Work instructions:
The lines to be copied are those below that contain "background".

Input data:
============

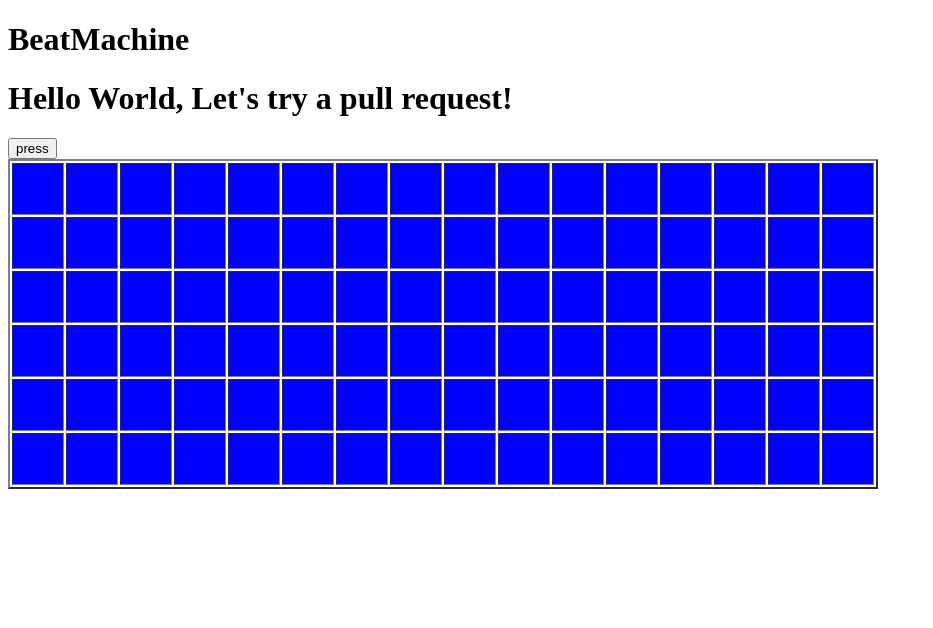
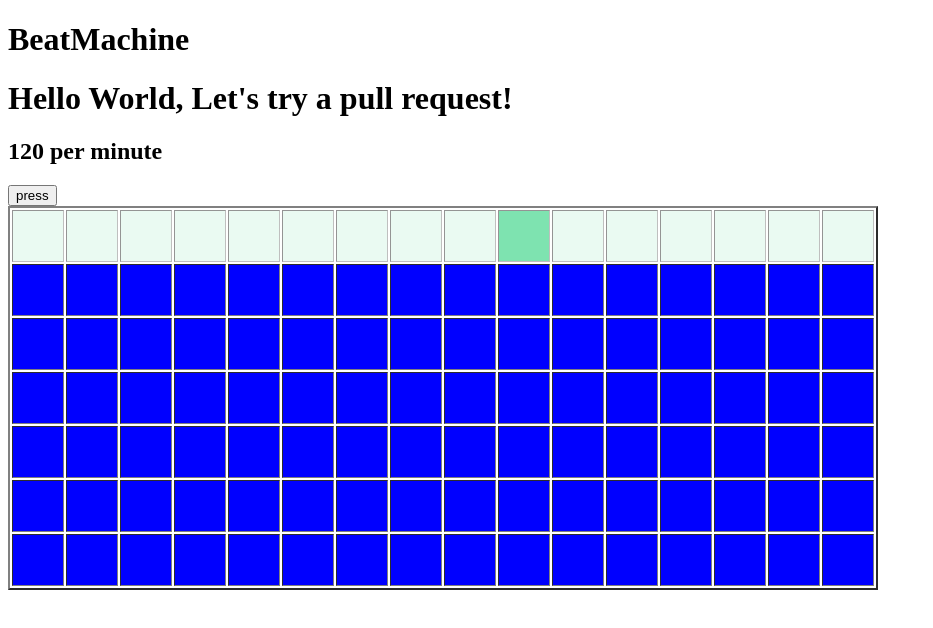
Before and after one commit to AndrewRLloyd88/beat-machine-hackathon, a React (Create React App) app: page / in a window 1280 px wide. Shown: the top 628 px of the page, without its empty margins (0-933 px from the left). Built offline with nearby package versions, Linux system fonts and the light colour scheme.

Commit message:
add BeatTracker and BPM logic. Add template file for useStart

```diff
--- a/src/App.js
+++ b/src/App.js
@@ -3,9 +3,11 @@ import './styles/index.css';
 import {Howl, Howler} from 'howler';
 import BeatMachine from "./Components/BeatMachine"
 import InstrumentRow from './Components/InstrumentRow';
+import Bpm from "./helpers/useBPM"
+import BeatTracker from "./Components/BeatTracker"
 
 const App = () => {
-
+const beats = Bpm();
   const playSound = () => {
     var sound = new Howl({
       src: ["./DrumSamples/MainSnare/Snare1.wav"],
@@ -19,10 +21,13 @@ const App = () => {
       <>
       <BeatMachine />
         <h1>Hello World, Let's try a pull request!</h1>
+        <h2>{beats} per minute</h2>
         <button onClick={playSound}>press</button>
 
         <table border='2'>
+
           <tbody>
+          <BeatTracker/>
            <InstrumentRow />
            <InstrumentRow />
            <InstrumentRow />
--- a/src/Components/BeatTracker.jsx
+++ b/src/Components/BeatTracker.jsx
@@ -1,14 +1,17 @@
 import React, { useEffect } from 'react';
 import '../styles/index.css';
 import {Howl, Howler} from 'howler';
+import BPM from "../helpers/useBPM"
+import '../styles/playhead.css';
 
 const BeatTracker = () => {
+  const beats = BPM();
+  const squares = [0, 0, 0, 0, 0, 0, 0, 0, 0, 1, 0, 0, 0, 0, 0, 0];
 
-    return(
-      <>
-        <h1>BeatTracker</h1>
-      </>
-    )
-  }
+ const playHeadArray = squares.map((square) => ( <td key={square} className={square > 0 ? "playhead" : "inactive"}></td> ))
+
+return playHeadArray;
+}
+
 
 export default BeatTracker;
--- /dev/null
+++ b/src/helpers/useBPM.js
@@ -0,0 +1,7 @@
+import React, { useState } from "react";
+
+export default function useBPM(defaultBPM) {
+  const [bpm, setBpm] = useState(120);
+
+  return bpm;
+}
--- /dev/null
+++ b/src/styles/playhead.css
@@ -0,0 +1,11 @@
+.playhead {
+  background-color: rgb(0, 200, 100);
+  padding: 25px;
+  opacity: 0.5;
+}
+
+.inactive {
+  background-color: rgb(215, 246, 231);
+  padding: 25px;
+  opacity: 0.5;
+}
```
Also changed, not shown: src/helpers/useStart.js (added), 1 other file (tests, documents, lock files or other folders).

============

Answer to this exercise:
+  background-color: rgb(0, 200, 100);
+  background-color: rgb(215, 246, 231);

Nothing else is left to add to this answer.